A randomized placebo-controlled trial of tideglusib vs. placebo in the treatment of adolescents with ASD

Children and adolescents with ASD often have problems talking with other people and making friends. They usually also have repetitive behaviours that interfere with their day-to-day living.

The POND Network Clinical Trials Group is looking for young people with ASD, aged 12 to 17, to take part in a study of the medication tideglusib. The goal of the study is to see if the medication tideglusib helps to improve symptoms of Autism Spectrum Disorder, specifically social engagement, social function (e.g., learning how to talk to others, making friends) and repetitive behaviours.

The study lasts a total of 16 weeks (about 4 months) and involves taking the medication dissolved in water every day for three months, with a follow up visit one month later. You and your child will first be asked to come in for a screening session; through talking with you and completing some assessments we will determine if your child meets eligibility criteria. If your child meets criteria, then you will then receive either tideglusib or placebo. Visits will take place every two weeks while your child is taking the drug or placebo. This study also has an optional continuation part, which means that if you were given placebo, you will be able to take tideglusib at the end of the four months. The same tests and procedures will be followed that were followed during the main study.

For more information about this study, please contact one of the participating sites below:

Holland Bloorview Kids Rehabilitation Hospital, Toronto, ON

Naomi Peleg, Tideglusib Study Coordinator


(416) 425.6220 x 3456

Western University / Lawson Health Research Institute, London, ON

Ahsan Ahmad, Tideglusib Study Coordinator


(519) 685-8500 x 74906

McMaster University, Hamilton, ON

Alessia Greco, Tideglusib Study Coordinator


(905) 521-2100 x 74906


The doctors involved in this study at each of POND’s research sites are:
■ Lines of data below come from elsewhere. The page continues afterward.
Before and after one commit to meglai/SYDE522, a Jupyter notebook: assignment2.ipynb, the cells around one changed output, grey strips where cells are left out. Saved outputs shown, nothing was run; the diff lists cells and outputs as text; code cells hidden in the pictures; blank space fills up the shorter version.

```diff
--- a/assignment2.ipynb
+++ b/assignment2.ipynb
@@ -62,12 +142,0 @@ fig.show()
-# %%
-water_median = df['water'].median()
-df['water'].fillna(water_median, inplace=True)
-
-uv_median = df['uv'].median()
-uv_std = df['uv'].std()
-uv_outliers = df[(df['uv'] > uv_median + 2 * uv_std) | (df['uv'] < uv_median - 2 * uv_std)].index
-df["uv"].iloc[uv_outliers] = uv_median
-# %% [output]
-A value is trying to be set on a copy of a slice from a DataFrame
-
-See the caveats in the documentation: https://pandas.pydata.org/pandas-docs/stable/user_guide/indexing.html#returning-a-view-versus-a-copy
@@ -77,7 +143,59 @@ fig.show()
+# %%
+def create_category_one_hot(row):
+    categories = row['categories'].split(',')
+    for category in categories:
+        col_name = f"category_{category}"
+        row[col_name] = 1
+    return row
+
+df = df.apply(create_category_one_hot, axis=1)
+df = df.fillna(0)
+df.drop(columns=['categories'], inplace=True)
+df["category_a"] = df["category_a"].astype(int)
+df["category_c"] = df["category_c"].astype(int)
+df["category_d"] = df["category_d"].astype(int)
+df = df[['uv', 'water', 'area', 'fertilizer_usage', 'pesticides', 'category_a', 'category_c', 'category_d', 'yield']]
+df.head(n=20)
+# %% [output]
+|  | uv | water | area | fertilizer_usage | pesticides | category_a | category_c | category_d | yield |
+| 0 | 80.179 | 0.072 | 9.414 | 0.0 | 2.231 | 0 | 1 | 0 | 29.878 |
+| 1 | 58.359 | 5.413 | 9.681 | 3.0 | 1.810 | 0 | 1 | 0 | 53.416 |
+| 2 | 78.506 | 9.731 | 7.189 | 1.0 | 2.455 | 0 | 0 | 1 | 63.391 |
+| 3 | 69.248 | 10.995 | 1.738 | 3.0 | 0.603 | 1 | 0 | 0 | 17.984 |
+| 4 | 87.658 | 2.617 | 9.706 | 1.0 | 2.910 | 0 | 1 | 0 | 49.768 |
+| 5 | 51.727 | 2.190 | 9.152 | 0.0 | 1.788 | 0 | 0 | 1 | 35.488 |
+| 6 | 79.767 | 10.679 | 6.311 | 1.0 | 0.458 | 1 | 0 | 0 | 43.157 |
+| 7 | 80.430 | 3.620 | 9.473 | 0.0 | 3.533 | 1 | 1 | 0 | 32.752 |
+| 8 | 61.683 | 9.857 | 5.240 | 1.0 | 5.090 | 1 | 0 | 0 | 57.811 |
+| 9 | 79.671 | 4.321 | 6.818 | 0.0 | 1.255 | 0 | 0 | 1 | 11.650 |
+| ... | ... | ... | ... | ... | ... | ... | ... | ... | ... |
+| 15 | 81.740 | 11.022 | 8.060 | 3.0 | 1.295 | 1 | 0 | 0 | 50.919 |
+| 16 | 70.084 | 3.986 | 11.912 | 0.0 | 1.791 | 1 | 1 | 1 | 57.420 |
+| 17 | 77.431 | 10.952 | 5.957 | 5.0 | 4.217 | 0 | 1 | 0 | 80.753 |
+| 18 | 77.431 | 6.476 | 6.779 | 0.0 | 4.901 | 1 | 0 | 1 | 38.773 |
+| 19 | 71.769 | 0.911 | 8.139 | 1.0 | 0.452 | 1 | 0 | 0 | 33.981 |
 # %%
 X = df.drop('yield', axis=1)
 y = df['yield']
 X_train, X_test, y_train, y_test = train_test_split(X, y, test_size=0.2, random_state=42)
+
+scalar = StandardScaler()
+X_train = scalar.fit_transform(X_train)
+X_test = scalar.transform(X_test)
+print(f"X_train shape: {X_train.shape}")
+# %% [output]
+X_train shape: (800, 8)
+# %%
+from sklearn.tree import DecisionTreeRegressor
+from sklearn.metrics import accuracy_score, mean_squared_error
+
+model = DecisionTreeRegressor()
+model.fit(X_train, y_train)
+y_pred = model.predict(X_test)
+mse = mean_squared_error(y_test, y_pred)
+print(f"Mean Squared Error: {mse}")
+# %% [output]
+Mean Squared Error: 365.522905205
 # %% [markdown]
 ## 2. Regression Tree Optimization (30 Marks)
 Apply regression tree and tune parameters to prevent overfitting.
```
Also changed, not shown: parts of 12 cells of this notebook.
Dr. Evdokia Anagnostou, Holland Bloorview Kids Rehabilitation Hospital

Dr. Rob Nicholson, Lawson Health Research Institute

Dr. Teresa Bennett, McMaster University/McMaster Children’s Hospital